Political views need to be taken in from more diverse pools than just those available in social media feeds



Limiting ourselves to only the views of those closest to us restricts our ability to converse on politics. The ideas we hold true are only further reinforced by their repetition by peers. Politics should be viewed objectively and with an open mind to criticism.

BRUCE MULMAT, Evergreen columnist

Social media is an important part of our society. It allows us to stay connected with our friends across the world, but also is a way to stay up to date with current events.

Many on social media share various posts or articles to attack opponents of their viewpoints in a vain attempt to change the other side’s mind. At the same time, people have decried these political posts as slacktivism, defined as support of a topic while putting in minimal effort, or aiding in the spread of fake news.

Social media affects the way we think about politics, so it is important to understand its impact.

Professor Travis Ridout of the school of politics, philosophy, and public affairs said something shared on social media with friends that might be political may be even more influential than if it’s coming from another source.

“We trust our friends. Often times our friends share similar circumstances and some are more likely to believe they have our interests in mind,” Ridout said.

Trust is critical for any reader. If people do not trust where information comes from, it is harder to believe what an article says. Yet it can limit us as well, potentially closing us off to other viewpoints.

“We have a tendency to get into our partisan echo-chamber online, … reinforcing what [we] already believe in and thus not be exposed to new information or debate,” Ridout said.

In the end, it is up to you if you want to have more diverse, informed viewpoints of political discussions. It’s as easy as following both Fox News and CNN, then comparing and contrasting the stories they write.

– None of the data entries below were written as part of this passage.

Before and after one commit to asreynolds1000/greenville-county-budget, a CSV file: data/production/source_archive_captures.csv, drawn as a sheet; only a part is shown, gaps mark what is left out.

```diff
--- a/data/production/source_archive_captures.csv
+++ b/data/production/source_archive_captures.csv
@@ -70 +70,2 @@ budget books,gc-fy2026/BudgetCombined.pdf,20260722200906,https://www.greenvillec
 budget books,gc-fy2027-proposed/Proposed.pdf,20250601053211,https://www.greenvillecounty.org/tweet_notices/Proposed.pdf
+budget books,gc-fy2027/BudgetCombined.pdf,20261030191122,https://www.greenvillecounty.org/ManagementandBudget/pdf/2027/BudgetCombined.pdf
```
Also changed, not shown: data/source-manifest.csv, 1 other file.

However, these news sites and others have been blamed by various parties for being inaccurate, overly biased or even completely false.

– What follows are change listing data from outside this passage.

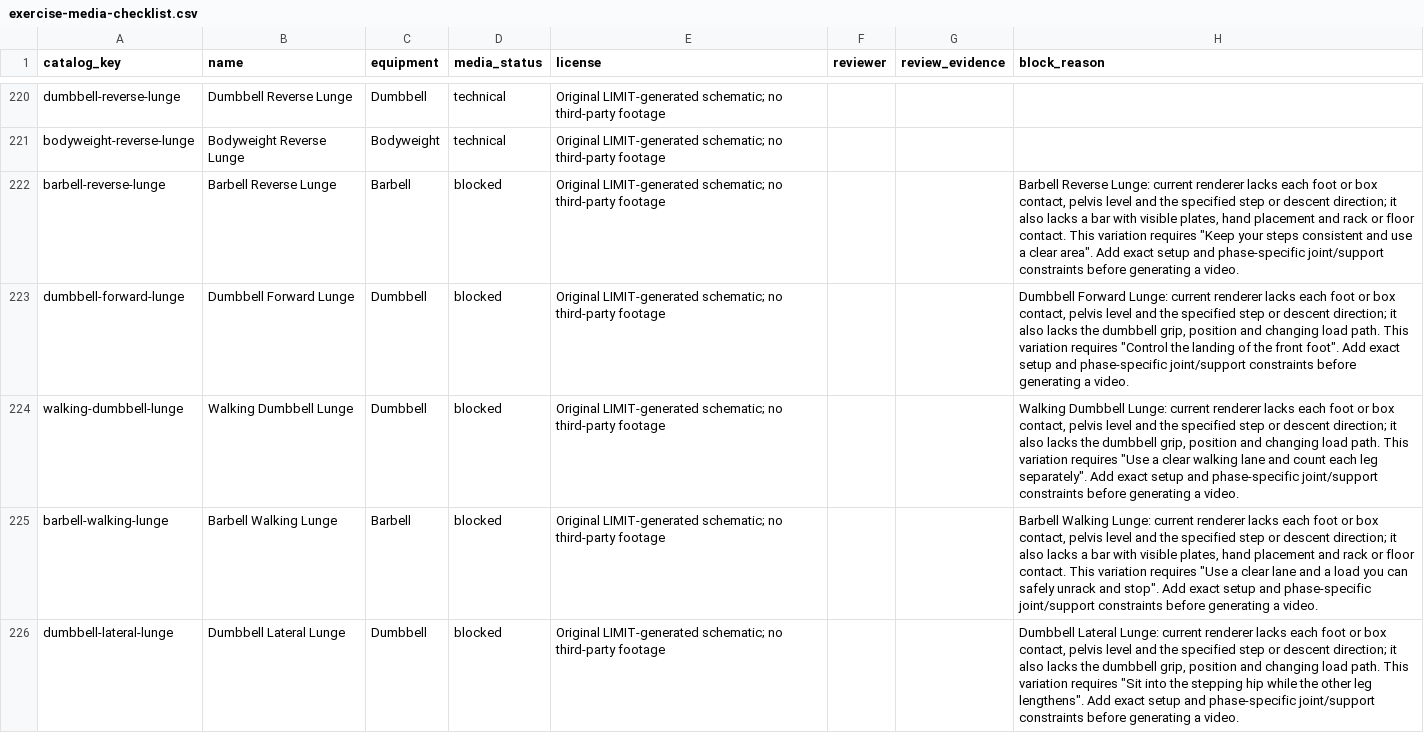
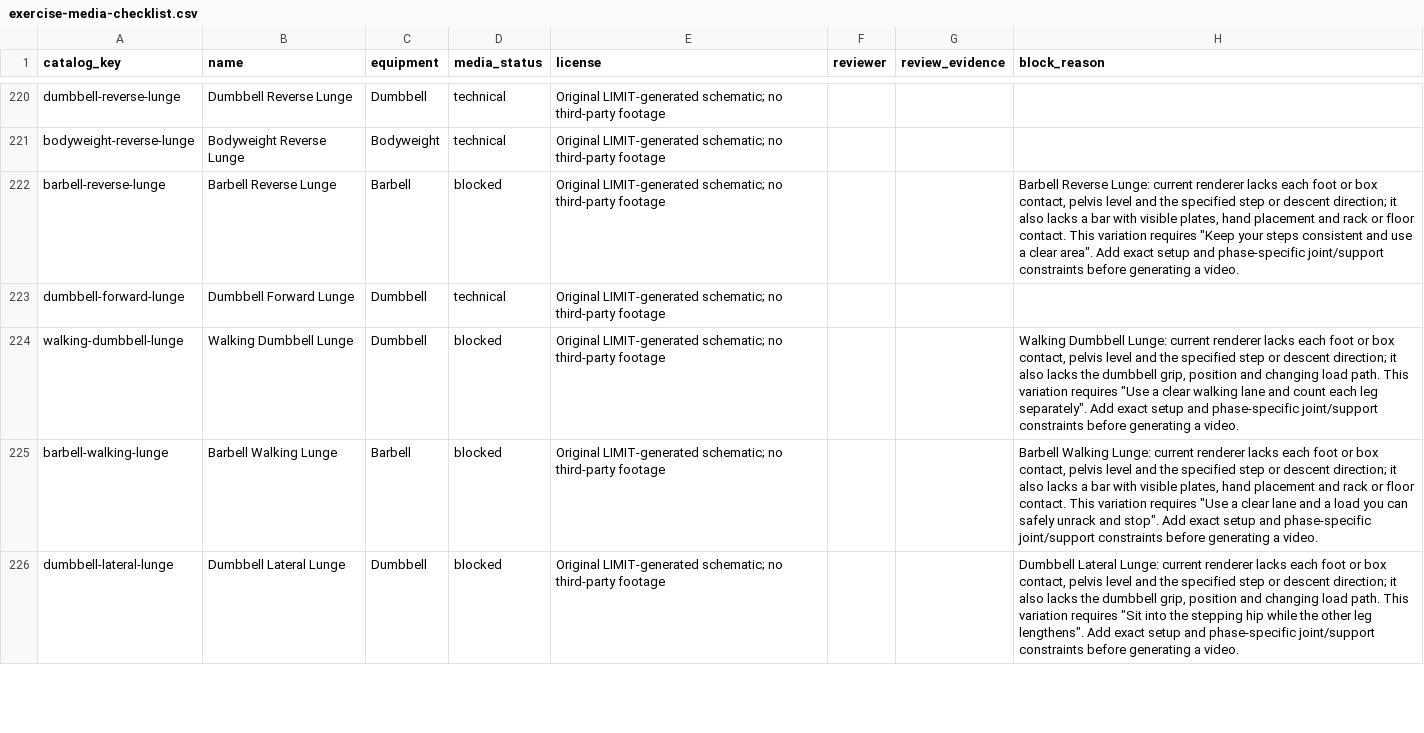
Before and after one commit to dylanlasensky/limit, a CSV file: docs/exercise-media-checklist.csv, drawn as a sheet; only a part is shown, gaps mark what is left out.

Commit message:
Render exact dumbbell forward lunge guide

```diff
--- a/docs/exercise-media-checklist.csv
+++ b/docs/exercise-media-checklist.csv
@@ -222,3 +222,3 @@ bodyweight-reverse-lunge,Bodyweight Reverse Lunge,Bodyweight,technical,Original
 barbell-reverse-lunge,Barbell Reverse Lunge,Barbell,blocked,Original LIMIT-generated schematic; no third-party footage,,,"Barbell Reverse Lunge: current renderer lacks each foot or box contact, pelvis level and the specified step or descent direction; it also lacks a bar with visible plates, hand placement and rack or floor contact. This variation requires ""Keep your steps consistent and use a clear area"". Add exact setup and phase-specific joint/support constraints before generating a video."
-dumbbell-forward-lunge,Dumbbell Forward Lunge,Dumbbell,blocked,Original LIMIT-generated schematic; no third-party footage,,,"Dumbbell Forward Lunge: current renderer lacks each foot or box contact, pelvis level and the specified step or descent direction; it also lacks the dumbbell grip, position and changing load path. This variation requires ""Control the landing of the front foot"". Add exact setup and phase-specific joint/support constraints before generating a video."
+dumbbell-forward-lunge,Dumbbell Forward Lunge,Dumbbell,technical,Original LIMIT-generated schematic; no third-party footage,,,
 walking-dumbbell-lunge,Walking Dumbbell Lunge,Dumbbell,blocked,Original LIMIT-generated schematic; no third-party footage,,,"Walking Dumbbell Lunge: current renderer lacks each foot or box contact, pelvis level and the specified step or descent direction; it also lacks the dumbbell grip, position and changing load path. This variation requires ""Use a clear walking lane and count each leg separately"". Add exact setup and phase-specific joint/support constraints before generating a video."
```
Also changed, not shown: 5 other files.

Both CNN and Fox News have been accused of spreading false information designed to make their audience vote either for candidates on the left or right sides of the political spectrum. Yet there is no proof of social media affecting political participation in the U.S.

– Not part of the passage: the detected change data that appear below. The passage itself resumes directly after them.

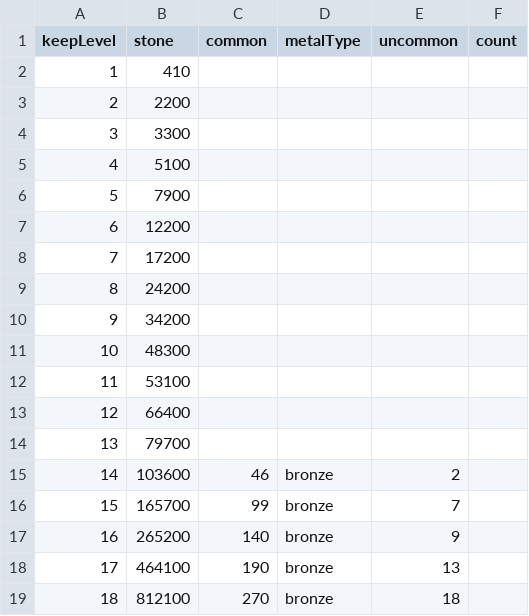
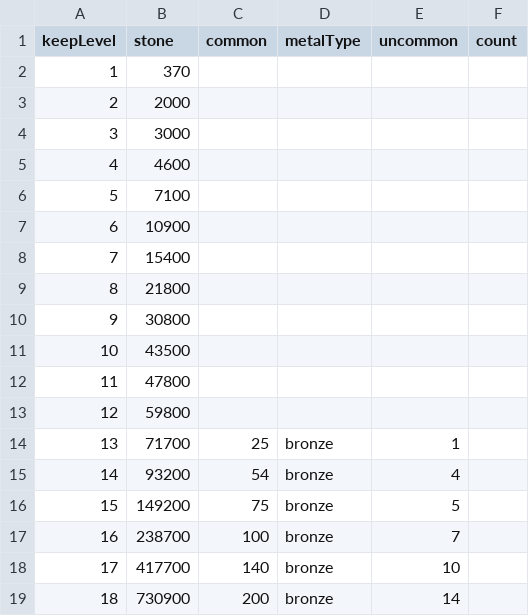
Before and after one commit to MinusW/KM-ToolBox, a CSV file: data/buildings/barracks.csv, drawn as a sheet; only a part is shown; the diff covers the shown part only.

Commit message:
fix: barracks data was messed up

```diff
--- a/data/buildings/barracks.csv
+++ b/data/buildings/barracks.csv
@@ -1,19 +1,19 @@
 keepLevel;stone;common;metalType;uncommon;count
-1;410
-2;2200
-3;3300
-4;5100
-5;7900
-6;12200
-7;17200
-8;24200
-9;34200
-10;48300
-11;53100
-12;66400
-13;79700
-14;103600;46;bronze;2
-15;165700;99;bronze;7
-16;265200;140;bronze;9
-17;464100;190;bronze;13
-18;812100;270;bronze;18
+1;370
+2;2000
+3;3000
+4;4600
+5;7100
+6;10900
+7;15400
+8;21800
+9;30800
+10;43500
+11;47800
+12;59800
+13;71700;25;bronze;1
+14;93200;54;bronze;4
+15;149200;75;bronze;5
+16;238700;100;bronze;7
+17;417700;140;bronze;10
+18;730900;200;bronze;14
```
Also changed, not shown: 66 edited cells elsewhere in this file.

“Nothing definitive,” Professor Ridout said. “[But] there are some who suggest that we get engaged online and that helps [us] get engaged offline.”

It can go both ways, promoting slacktivism and actually informing voters on the democratic process. Again, the responsibility of political participation or even dealing with false information is on the voter.

Social media is not to blame for perceived failings in our democratic system. It is up to us as voters to properly do our research and make sure we decide what’s best for each of us.

We shouldn’t try to blame social media entirely for how people place their vote. Instead, each of us should focus on being more educated on issues that affect all of us when we vote. It’s up to all of us to do the research rather than relying on what we see on Facebook.

Plato said, “the punishment which the wise suffer who refuse to take part in the government, is to live under the government of worse men.”

Educating yourself before voting is the most important part of the democratic process, and more likely than not you will receive some information from social media.

If you do this, make sure to view what the other side says so you can go into the political world knowing the full picture.